Scan the material for the word "start", and copy each line where it shows up.

*** Provided entries Section Begins ***

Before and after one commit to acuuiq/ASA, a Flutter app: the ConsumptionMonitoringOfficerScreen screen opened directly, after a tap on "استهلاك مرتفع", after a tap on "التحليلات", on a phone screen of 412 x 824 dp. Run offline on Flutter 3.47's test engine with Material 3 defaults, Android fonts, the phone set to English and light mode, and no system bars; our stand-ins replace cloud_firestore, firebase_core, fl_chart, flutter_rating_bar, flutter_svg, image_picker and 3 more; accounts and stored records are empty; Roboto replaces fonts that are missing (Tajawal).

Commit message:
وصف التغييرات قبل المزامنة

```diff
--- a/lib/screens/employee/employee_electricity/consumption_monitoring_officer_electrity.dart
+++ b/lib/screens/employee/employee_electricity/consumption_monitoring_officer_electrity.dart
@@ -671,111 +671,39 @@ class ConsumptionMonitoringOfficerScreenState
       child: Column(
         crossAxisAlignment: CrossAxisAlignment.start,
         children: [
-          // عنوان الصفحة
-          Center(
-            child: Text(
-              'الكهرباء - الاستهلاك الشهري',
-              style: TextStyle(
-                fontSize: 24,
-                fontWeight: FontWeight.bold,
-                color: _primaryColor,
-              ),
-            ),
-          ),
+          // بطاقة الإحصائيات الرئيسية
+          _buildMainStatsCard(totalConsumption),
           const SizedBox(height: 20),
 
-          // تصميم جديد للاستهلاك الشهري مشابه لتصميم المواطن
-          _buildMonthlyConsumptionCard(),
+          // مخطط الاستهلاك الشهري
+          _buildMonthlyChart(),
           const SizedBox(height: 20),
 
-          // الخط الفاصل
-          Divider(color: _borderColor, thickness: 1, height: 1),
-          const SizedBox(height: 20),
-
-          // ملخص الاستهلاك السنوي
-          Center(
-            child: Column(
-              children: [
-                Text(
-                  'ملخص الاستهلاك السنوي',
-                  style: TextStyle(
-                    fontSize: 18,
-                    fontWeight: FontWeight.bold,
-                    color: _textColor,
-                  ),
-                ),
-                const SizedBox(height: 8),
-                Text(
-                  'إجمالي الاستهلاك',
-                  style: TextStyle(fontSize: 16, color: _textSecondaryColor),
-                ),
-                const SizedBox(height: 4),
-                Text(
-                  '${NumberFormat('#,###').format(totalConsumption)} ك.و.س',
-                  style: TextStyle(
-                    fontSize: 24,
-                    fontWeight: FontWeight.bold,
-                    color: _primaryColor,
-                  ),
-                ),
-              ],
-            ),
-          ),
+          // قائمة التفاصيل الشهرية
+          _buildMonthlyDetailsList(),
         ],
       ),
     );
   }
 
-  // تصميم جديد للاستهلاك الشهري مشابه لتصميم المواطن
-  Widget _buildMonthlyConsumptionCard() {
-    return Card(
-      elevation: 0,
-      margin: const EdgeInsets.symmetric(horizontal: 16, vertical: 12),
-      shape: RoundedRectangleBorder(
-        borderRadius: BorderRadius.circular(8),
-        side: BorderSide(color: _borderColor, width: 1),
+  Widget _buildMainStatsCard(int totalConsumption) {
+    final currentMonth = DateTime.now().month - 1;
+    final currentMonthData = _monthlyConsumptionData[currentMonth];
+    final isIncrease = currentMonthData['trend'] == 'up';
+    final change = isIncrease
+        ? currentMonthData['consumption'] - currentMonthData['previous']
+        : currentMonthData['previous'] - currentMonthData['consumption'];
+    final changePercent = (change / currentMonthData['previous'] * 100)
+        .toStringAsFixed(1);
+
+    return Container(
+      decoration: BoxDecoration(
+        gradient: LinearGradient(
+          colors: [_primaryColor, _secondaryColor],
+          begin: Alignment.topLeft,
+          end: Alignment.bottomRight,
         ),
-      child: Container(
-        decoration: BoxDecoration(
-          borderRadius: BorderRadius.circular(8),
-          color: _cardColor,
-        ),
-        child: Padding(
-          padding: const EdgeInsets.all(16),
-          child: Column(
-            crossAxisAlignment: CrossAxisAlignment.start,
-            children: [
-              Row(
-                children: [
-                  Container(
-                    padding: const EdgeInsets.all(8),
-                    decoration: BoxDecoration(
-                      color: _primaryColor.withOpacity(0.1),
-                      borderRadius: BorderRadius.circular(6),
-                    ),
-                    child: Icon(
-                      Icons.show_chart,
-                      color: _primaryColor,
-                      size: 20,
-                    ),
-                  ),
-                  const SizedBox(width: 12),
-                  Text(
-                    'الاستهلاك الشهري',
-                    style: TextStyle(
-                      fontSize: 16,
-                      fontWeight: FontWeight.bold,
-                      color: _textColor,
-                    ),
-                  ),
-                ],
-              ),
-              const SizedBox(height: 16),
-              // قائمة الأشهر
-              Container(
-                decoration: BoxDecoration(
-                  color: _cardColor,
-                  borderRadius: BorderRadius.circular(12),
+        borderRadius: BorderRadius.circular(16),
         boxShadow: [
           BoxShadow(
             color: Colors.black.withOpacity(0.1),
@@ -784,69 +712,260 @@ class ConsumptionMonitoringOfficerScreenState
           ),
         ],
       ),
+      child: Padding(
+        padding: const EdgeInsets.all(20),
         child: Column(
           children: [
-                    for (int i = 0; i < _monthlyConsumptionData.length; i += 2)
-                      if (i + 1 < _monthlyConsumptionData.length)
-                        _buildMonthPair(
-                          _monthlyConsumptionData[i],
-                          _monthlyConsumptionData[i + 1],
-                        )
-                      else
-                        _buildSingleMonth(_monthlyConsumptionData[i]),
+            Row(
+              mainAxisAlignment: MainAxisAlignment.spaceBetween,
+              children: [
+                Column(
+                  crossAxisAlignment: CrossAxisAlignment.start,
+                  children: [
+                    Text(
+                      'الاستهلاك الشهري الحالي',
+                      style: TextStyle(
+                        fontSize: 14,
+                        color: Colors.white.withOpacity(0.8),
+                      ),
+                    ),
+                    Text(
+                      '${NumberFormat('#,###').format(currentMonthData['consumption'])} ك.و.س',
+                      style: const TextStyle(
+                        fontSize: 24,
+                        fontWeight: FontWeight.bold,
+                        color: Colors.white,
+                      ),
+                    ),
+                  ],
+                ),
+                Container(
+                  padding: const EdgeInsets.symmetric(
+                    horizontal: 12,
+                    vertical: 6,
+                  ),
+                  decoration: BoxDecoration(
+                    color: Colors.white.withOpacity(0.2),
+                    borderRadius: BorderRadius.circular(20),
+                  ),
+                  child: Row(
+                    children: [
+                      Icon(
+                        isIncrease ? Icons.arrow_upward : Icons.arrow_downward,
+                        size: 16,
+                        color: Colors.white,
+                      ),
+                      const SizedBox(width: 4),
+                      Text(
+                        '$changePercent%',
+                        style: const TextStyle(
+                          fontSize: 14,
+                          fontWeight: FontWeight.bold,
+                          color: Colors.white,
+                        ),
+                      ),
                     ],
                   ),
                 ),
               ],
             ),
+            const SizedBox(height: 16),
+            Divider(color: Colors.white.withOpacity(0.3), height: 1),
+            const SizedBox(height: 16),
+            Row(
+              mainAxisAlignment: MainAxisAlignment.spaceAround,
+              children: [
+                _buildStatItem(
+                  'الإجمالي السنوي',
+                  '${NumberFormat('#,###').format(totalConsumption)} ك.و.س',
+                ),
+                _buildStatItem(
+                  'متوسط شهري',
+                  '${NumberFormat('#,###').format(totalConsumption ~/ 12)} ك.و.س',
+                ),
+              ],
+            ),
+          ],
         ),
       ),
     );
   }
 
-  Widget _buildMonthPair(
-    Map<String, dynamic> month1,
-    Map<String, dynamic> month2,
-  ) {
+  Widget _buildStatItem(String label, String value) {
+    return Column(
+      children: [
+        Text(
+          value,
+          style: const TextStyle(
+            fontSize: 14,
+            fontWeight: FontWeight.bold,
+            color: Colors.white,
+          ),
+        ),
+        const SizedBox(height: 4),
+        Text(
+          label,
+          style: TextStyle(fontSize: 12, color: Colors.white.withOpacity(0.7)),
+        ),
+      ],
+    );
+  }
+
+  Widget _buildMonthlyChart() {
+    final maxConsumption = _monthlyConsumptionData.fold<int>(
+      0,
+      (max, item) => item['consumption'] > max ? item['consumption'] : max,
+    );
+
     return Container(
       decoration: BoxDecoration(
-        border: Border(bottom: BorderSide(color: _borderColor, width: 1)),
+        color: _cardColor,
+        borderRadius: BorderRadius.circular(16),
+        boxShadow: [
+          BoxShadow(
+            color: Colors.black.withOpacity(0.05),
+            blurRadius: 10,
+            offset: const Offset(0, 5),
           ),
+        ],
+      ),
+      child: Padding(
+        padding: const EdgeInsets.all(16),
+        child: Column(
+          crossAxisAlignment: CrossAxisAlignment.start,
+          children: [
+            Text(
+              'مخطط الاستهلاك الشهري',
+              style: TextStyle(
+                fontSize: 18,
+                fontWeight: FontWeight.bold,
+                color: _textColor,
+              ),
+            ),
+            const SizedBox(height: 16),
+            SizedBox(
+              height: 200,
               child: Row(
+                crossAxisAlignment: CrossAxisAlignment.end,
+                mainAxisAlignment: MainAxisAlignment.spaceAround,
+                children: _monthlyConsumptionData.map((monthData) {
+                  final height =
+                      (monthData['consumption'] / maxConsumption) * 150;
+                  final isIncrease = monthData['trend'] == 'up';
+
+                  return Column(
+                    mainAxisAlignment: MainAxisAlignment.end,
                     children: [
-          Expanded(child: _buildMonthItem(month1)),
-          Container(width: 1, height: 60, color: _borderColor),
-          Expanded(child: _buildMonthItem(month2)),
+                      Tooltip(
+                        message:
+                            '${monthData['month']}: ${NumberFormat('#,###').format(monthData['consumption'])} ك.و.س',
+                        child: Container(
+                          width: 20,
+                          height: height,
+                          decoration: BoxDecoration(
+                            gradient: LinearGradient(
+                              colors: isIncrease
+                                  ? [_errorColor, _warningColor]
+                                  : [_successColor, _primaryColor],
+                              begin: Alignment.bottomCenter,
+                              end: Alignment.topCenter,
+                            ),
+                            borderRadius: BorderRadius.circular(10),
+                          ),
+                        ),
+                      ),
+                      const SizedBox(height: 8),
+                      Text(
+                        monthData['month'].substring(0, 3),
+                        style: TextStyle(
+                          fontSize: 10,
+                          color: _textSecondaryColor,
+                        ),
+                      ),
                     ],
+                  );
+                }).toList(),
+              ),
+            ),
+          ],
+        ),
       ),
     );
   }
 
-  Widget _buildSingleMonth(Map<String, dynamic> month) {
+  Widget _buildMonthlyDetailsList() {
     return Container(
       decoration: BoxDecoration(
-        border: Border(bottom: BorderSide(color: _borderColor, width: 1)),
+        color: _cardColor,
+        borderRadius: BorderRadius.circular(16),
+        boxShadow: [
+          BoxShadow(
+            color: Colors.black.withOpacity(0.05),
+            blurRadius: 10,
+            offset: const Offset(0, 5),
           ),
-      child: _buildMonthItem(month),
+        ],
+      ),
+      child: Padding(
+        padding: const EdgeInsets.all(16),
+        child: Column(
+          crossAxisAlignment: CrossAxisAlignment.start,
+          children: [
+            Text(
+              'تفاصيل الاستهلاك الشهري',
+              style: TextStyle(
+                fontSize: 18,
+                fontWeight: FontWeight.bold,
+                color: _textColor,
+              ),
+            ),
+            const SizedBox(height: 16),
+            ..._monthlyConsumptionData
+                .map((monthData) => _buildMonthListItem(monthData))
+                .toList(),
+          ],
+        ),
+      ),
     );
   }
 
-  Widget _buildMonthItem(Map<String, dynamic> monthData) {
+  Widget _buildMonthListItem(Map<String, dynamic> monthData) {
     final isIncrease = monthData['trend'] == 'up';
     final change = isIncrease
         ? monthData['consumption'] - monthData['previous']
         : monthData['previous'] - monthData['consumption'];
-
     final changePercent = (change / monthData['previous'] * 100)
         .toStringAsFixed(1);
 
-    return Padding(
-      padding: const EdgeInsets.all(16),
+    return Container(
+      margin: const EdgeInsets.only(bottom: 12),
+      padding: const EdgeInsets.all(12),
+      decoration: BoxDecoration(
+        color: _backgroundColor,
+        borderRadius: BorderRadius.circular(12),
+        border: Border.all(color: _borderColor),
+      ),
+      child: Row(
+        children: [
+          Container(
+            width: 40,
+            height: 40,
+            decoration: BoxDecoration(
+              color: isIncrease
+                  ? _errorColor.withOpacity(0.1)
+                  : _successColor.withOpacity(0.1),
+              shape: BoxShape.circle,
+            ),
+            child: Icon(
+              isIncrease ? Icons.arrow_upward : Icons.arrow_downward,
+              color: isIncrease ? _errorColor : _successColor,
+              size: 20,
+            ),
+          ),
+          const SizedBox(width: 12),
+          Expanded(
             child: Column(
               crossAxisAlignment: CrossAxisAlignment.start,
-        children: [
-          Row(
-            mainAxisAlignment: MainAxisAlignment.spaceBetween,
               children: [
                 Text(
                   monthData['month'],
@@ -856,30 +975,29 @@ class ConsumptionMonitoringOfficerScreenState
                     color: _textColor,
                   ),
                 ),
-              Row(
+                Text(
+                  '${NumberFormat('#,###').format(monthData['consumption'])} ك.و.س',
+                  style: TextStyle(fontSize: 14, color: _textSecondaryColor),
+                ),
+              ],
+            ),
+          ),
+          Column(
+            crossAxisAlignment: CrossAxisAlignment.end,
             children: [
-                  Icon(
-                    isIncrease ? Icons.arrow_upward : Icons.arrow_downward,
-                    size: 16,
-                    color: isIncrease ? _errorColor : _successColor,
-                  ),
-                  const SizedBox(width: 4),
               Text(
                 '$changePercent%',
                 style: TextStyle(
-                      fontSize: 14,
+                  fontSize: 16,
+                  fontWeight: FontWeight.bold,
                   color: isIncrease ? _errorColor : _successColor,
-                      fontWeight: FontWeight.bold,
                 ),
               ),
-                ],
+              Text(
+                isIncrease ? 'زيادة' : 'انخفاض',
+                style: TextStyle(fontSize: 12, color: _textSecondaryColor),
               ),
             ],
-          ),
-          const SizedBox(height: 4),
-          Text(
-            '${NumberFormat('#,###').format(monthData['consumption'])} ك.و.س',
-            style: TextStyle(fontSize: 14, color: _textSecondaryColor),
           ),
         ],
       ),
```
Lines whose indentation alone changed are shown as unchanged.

*** Provided entries Section Ends ***

Exercise result:
         crossAxisAlignment: CrossAxisAlignment.start,
-            crossAxisAlignment: CrossAxisAlignment.start,
+                  crossAxisAlignment: CrossAxisAlignment.start,
+          crossAxisAlignment: CrossAxisAlignment.start,
+          crossAxisAlignment: CrossAxisAlignment.start,
               crossAxisAlignment: CrossAxisAlignment.start,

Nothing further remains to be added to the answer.